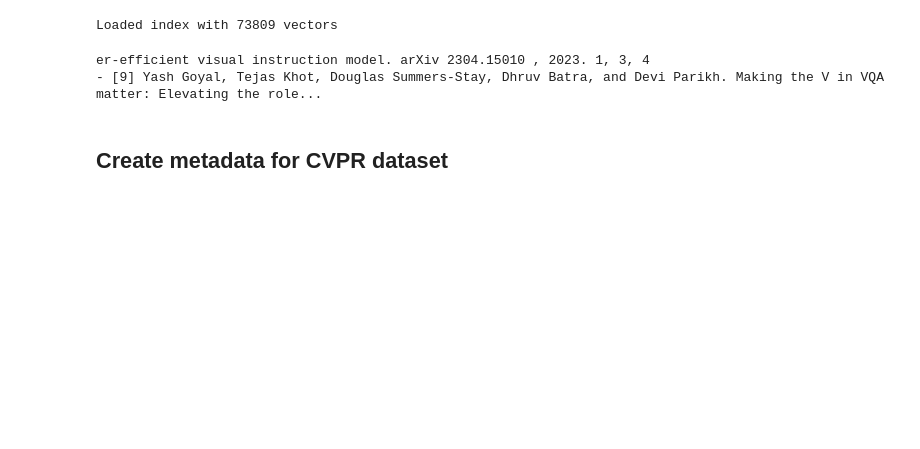
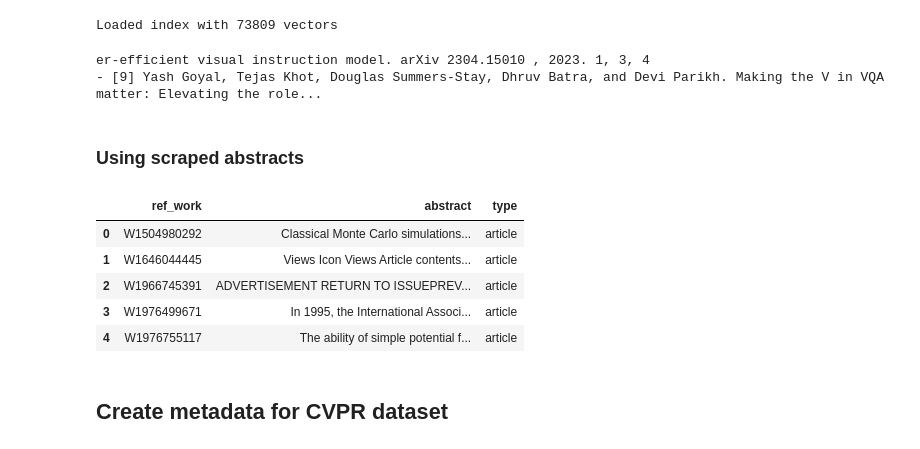
Before and after one commit to LuisCarretero/dsl-research-assistant, a Jupyter notebook: src/semantic_search/dev/retrieval_dev.ipynb, the cells around one changed output. Saved outputs shown, nothing was run; the diff lists cells and outputs as text; code cells hidden in the pictures; blank space fills up the shorter version.

```diff
--- a/src/semantic_search/dev/retrieval_dev.ipynb
+++ b/src/semantic_search/dev/retrieval_dev.ipynb
@@ -40,6 +42,19 @@ print(document_store.search("visual", top_k=5)[0]['chunk_text'])
 # %% [output]
 er-efficient visual instruction model. arXiv 2304.15010 , 2023. 1, 3, 4
 - [9] Yash Goyal, Tejas Khot, Douglas Summers-Stay, Dhruv Batra, and Devi Parikh. Making the V in VQA matter: Elevating the role...
+# %% [markdown]
+### Using scraped abstracts
+# %%
+fpath = '/cluster/home/lcarretero/workspace/dsl/dsl-research-assistant/raw-data/metadata/openalex-refs-abstracts.csv'
+df = pd.read_csv(fpath)
+df.head()
+# %% [output]
+|  | ref_work | abstract | type |
+| 0 | W1504980292 | Classical Monte Carlo simulations... | article |
+| 1 | W1646044445 | Views Icon Views Article contents... | article |
+| 2 | W1966745391 | ADVERTISEMENT RETURN TO ISSUEPREV... | article |
+| 3 | W1976499671 | In 1995, the International Associ... | article |
+| 4 | W1976755117 | The ability of simple potential f... | article |
 # %% [markdown]
 ## Create metadata for CVPR dataset
 # %%
```
Also changed, not shown: parts of 14 cells of this notebook.
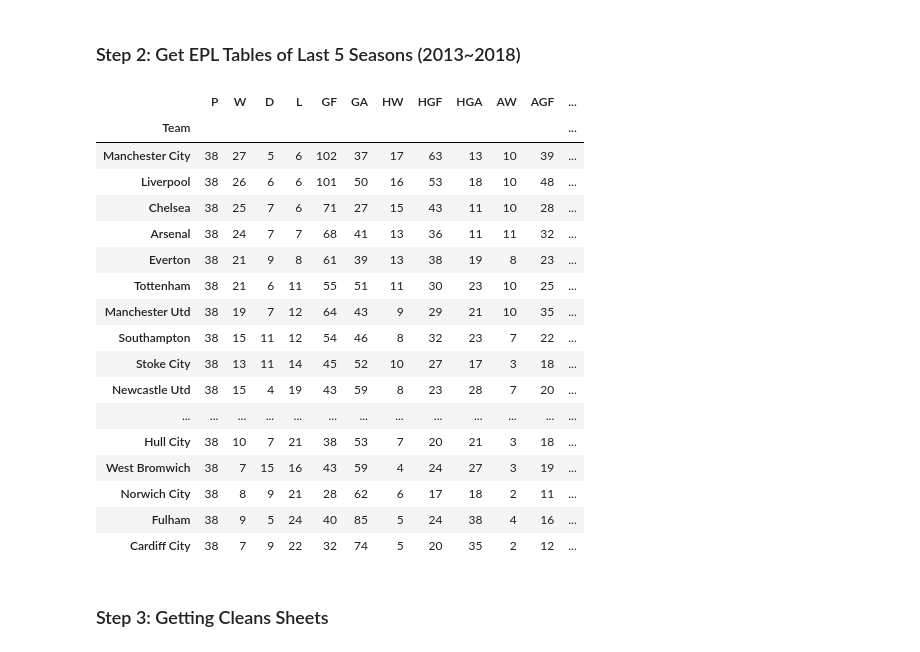
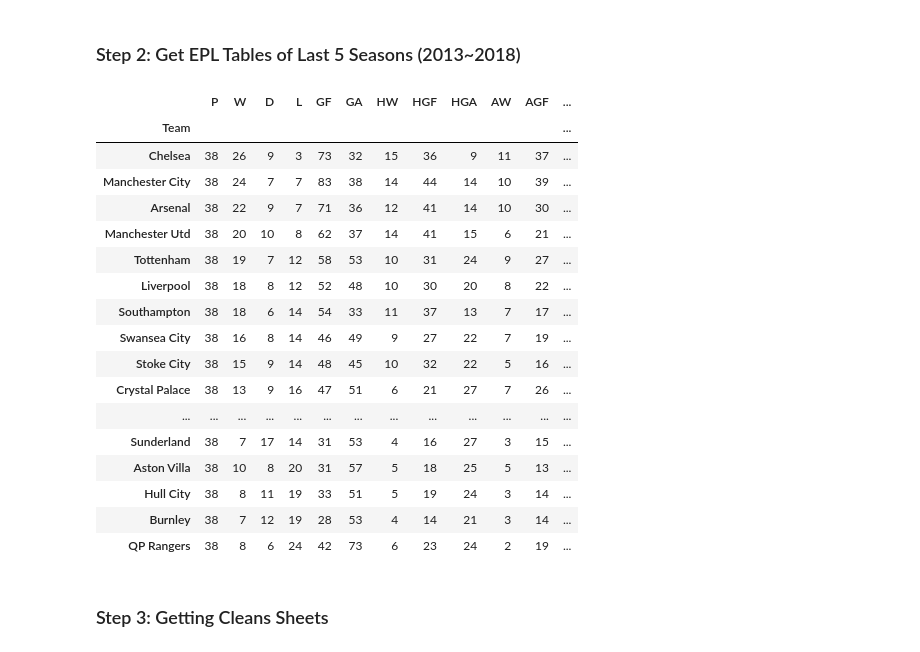
Before and after one commit to slee279/EPL, a Jupyter notebook: matchpredictor.ipynb, the cells around one changed output. Saved outputs shown, nothing was run; the diff lists cells and outputs as text; code cells hidden in the pictures.

```diff
--- a/matchpredictor.ipynb
+++ b/matchpredictor.ipynb
@@ -11,6 +11,33 @@ from scipy.stats import poisson
 ### Step 1: Get EPL Team Overall Stats from web
 Get EPL teams' stats using database in www.pesmaster.com.
 The result dictionary will have 6 seasons' stats from 13/14 ~ 18/19 EPL.
+# %%
+# list of the teams (18/19)
+# data from three different sources use different names for teams.
+# manually making a dictionary to rename teams
+team_dict = {
+            'Arsenal FC': 'Arsenal',
+            'Burnley FC': 'Burnley',
+            'Liverpool FC': 'Liverpool',
+            'Everton FC': 'Everton',
+            'Fulham FC': 'Fulham',
+            'Southampton FC': 'Southampton',
+            'Chelsea FC': 'Chelsea',
+            'West Bromwich Albion': 'West Bromwich',
+            'Manchester United': 'Manchester Utd',
+            'Manchester City': 'Manchester City',
+            'Newcastle United': 'Newcastle Utd',
+            'West Ham United': 'West Ham Utd',
+            'Tottenham Hotspur': 'Tottenham',
+            'Queens Park Rangers': 'QP Rangers',
+            'Watford FC': 'Watford',
+            'AFC Bournemouth': 'Bournemouth',
+            'Sunderland AFC': 'Sunderland',
+            'Middlesbrough FC': 'Middlesbrough',
+            'Brighton & Hove Albion': 'Brighton & Hove',
+            'Huddersfield Town': 'Huddersfield',
+            'QPR': 'QP Rangers'
+            }
 # %%
 teams_seasons = []
 for year in range(2014, 2020):
@@ -48,6 +75,8 @@ for year in range(2014, 2020):
 
     teams_df = pd.DataFrame(teams, columns=(['Team', 'Ovr', 'Def', 'Mid', 'Fwd', 'Phy', 'Spd']))
     teams_df = teams_df.set_index('Team')
+    teams_df.rename(index=team_dict, inplace=True)
+
     # put all seasons into a list
     teams_seasons.append(teams_df)
 
@@ -199,25 +220,25 @@ for year in range(2014, 2019):
 # make a list as a dictionary that has keys = season (2013, 2014, ..., 2017)
 dict_seasons = {str(2013 + i) : season_tables[i] for i in range(0,5)}
 # %%
-dict_seasons['2013'] # EPL Season 2013/2014
+dict_seasons['2014'] # EPL Season 2013/2014
 # %% [output]
 |  | P | W | D | L | GF | GA | HW | HGF | HGA | AW | AGF | ... |
 | Team |  |  |  |  |  |  |  |  |  |  |  | ... |
-| Manchester City | 38 | 27 | 5 | 6 | 102 | 37 | 17 | 63 | 13 | 10 | 39 | ... |
-| Liverpool | 38 | 26 | 6 | 6 | 101 | 50 | 16 | 53 | 18 | 10 | 48 | ... |
-| Chelsea | 38 | 25 | 7 | 6 | 71 | 27 | 15 | 43 | 11 | 10 | 28 | ... |
-| Arsenal | 38 | 24 | 7 | 7 | 68 | 41 | 13 | 36 | 11 | 11 | 32 | ... |
-| Everton | 38 | 21 | 9 | 8 | 61 | 39 | 13 | 38 | 19 | 8 | 23 | ... |
-| Tottenham | 38 | 21 | 6 | 11 | 55 | 51 | 11 | 30 | 23 | 10 | 25 | ... |
-| Manchester Utd | 38 | 19 | 7 | 12 | 64 | 43 | 9 | 29 | 21 | 10 | 35 | ... |
-| Southampton | 38 | 15 | 11 | 12 | 54 | 46 | 8 | 32 | 23 | 7 | 22 | ... |
-| Stoke City | 38 | 13 | 11 | 14 | 45 | 52 | 10 | 27 | 17 | 3 | 18 | ... |
-| Newcastle Utd | 38 | 15 | 4 | 19 | 43 | 59 | 8 | 23 | 28 | 7 | 20 | ... |
+| Chelsea | 38 | 26 | 9 | 3 | 73 | 32 | 15 | 36 | 9 | 11 | 37 | ... |
+| Manchester City | 38 | 24 | 7 | 7 | 83 | 38 | 14 | 44 | 14 | 10 | 39 | ... |
+| Arsenal | 38 | 22 | 9 | 7 | 71 | 36 | 12 | 41 | 14 | 10 | 30 | ... |
+| Manchester Utd | 38 | 20 | 10 | 8 | 62 | 37 | 14 | 41 | 15 | 6 | 21 | ... |
+| Tottenham | 38 | 19 | 7 | 12 | 58 | 53 | 10 | 31 | 24 | 9 | 27 | ... |
+| Liverpool | 38 | 18 | 8 | 12 | 52 | 48 | 10 | 30 | 20 | 8 | 22 | ... |
+| Southampton | 38 | 18 | 6 | 14 | 54 | 33 | 11 | 37 | 13 | 7 | 17 | ... |
+| Swansea City | 38 | 16 | 8 | 14 | 46 | 49 | 9 | 27 | 22 | 7 | 19 | ... |
+| Stoke City | 38 | 15 | 9 | 14 | 48 | 45 | 10 | 32 | 22 | 5 | 16 | ... |
+| Crystal Palace | 38 | 13 | 9 | 16 | 47 | 51 | 6 | 21 | 27 | 7 | 26 | ... |
 | ... | ... | ... | ... | ... | ... | ... | ... | ... | ... | ... | ... | ... |
-| Hull City | 38 | 10 | 7 | 21 | 38 | 53 | 7 | 20 | 21 | 3 | 18 | ... |
-| West Bromwich | 38 | 7 | 15 | 16 | 43 | 59 | 4 | 24 | 27 | 3 | 19 | ... |
-| Norwich City | 38 | 8 | 9 | 21 | 28 | 62 | 6 | 17 | 18 | 2 | 11 | ... |
-| Fulham | 38 | 9 | 5 | 24 | 40 | 85 | 5 | 24 | 38 | 4 | 16 | ... |
-| Cardiff City | 38 | 7 | 9 | 22 | 32 | 74 | 5 | 20 | 35 | 2 | 12 | ... |
+| Sunderland | 38 | 7 | 17 | 14 | 31 | 53 | 4 | 16 | 27 | 3 | 15 | ... |
+| Aston Villa | 38 | 10 | 8 | 20 | 31 | 57 | 5 | 18 | 25 | 5 | 13 | ... |
+| Hull City | 38 | 8 | 11 | 19 | 33 | 51 | 5 | 19 | 24 | 3 | 14 | ... |
+| Burnley | 38 | 7 | 12 | 19 | 28 | 53 | 4 | 14 | 21 | 3 | 14 | ... |
+| QP Rangers | 38 | 8 | 6 | 24 | 42 | 73 | 6 | 23 | 24 | 2 | 19 | ... |
 # %% [markdown]
 ### Step 3: Getting Cleans Sheets
```
Also changed, not shown: parts of 5 cells of this notebook, 7 other files.
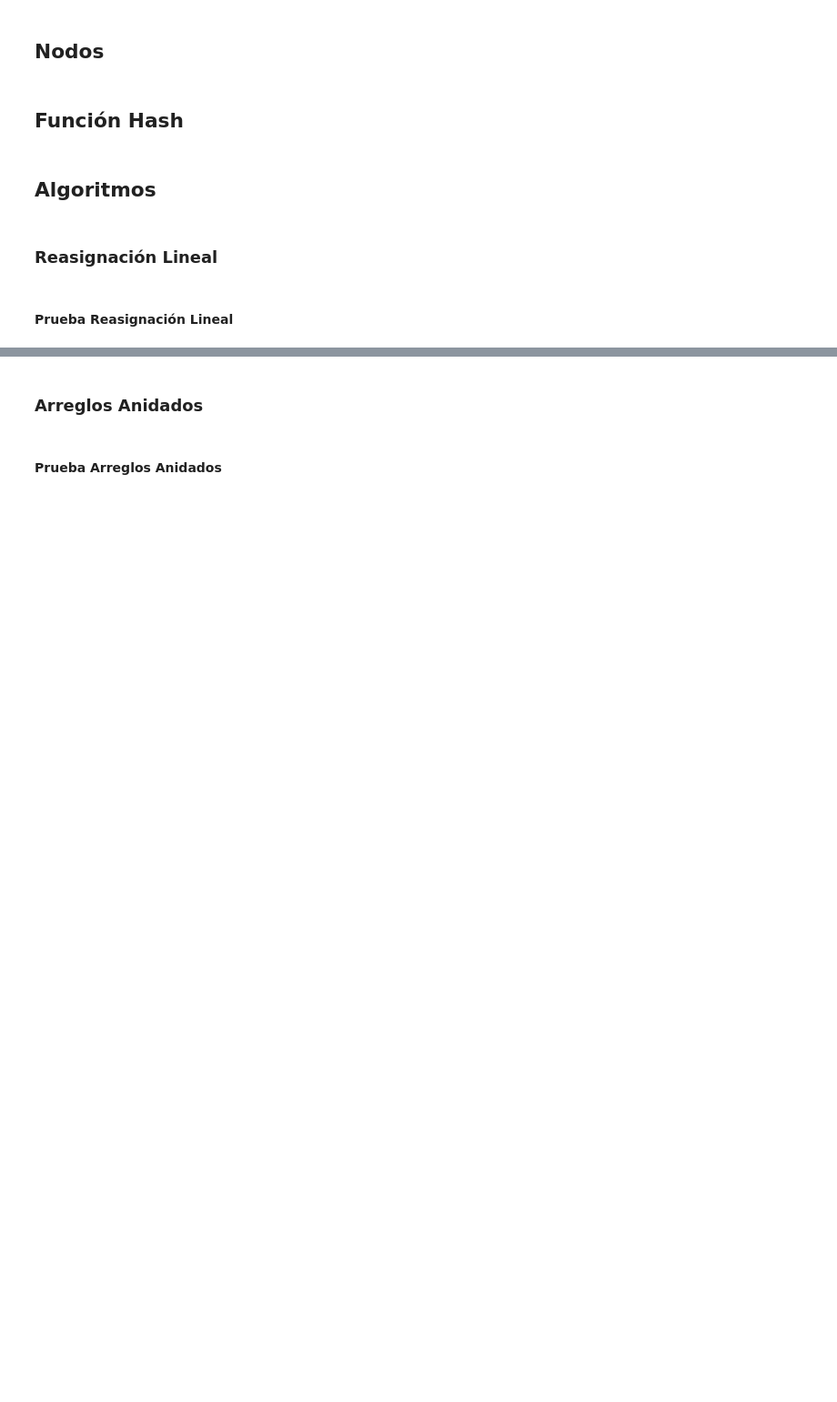
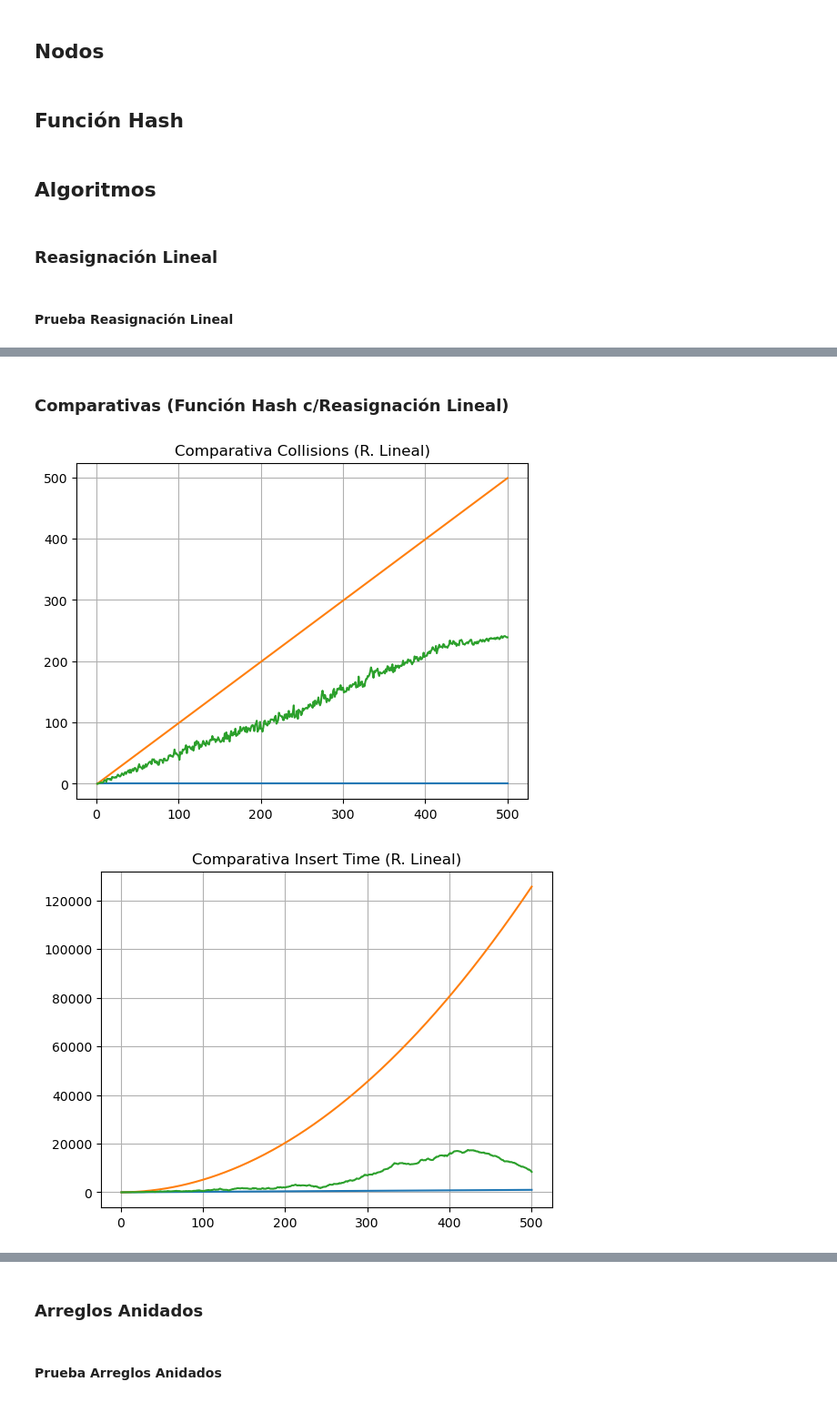
Before and after one commit to amglezb/EDA-II, a Jupyter notebook: GONZALEZ_BARRAGAN-PRACTICA_5/practica5.ipynb, the cells around one changed output, grey strips where cells are left out. Shown at 91% size. Saved outputs shown, nothing was run; the diff lists cells and outputs as text; code cells hidden in the pictures; blank space fills up the shorter version.

```diff
--- a/GONZALEZ_BARRAGAN-PRACTICA_5/practica5.ipynb
+++ b/GONZALEZ_BARRAGAN-PRACTICA_5/practica5.ipynb
@@ -179,0 +351,27 @@ for caso in casos:
+# %% [markdown]
+### **Comparativas (Función Hash c/Reasignación Lineal)**
+# %%
+casos = [   {"titulo": "Comparativa Collisions (R. Lineal)",
+            "datos": [y_coll_mejor, y_coll_peor, y_coll_prom]},
+            {"titulo": "Comparativa Insert Time (R. Lineal)",
+            "datos": [y_time_in_mejor, y_time_in_peor, y_time_in_prom]},
+            {"titulo": "Comparativa Insert Space (R. Lineal)",
+            "datos": [y_space_in_mejor, y_space_in_peor, y_space_in_prom]},
+            {"titulo": "Comparativa Search Time (R. Lineal)",
+            "datos": [y_time_se_mejor, y_time_se_peor, y_time_se_prom]},
+            {"titulo": "Comparativa Search Space (R. Lineal)",
+            "datos": [y_space_se_mejor, y_space_se_peor, y_space_se_prom]},
+            {"titulo": "Comparativa Total Time (R. Lineal)",
+            "datos": [y_time_mejor, y_time_peor, y_time_prom]},
+            {"titulo": "Comparativa Total Space (R. Lineal)",
+            "datos": [y_space_mejor, y_space_peor, y_space_prom]},]
+
+for caso in casos:
+    plt.title(caso["titulo"])
+    for values in caso["datos"]:
+        plt.plot(x, values)
+    plt.grid(True)
+    plt.show()
+# %% [output]
+[figure, added]
+[figure, added]
```
Also changed, not shown: parts of 23 cells of this notebook, 1 other file.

Work required - Filter the listing for the word "Sunderland" and copy every line that holds it.

Written answer -
+            'Sunderland AFC': 'Sunderland',
+| Sunderland | 38 | 7 | 17 | 14 | 31 | 53 | 4 | 16 | 27 | 3 | 15 | ... |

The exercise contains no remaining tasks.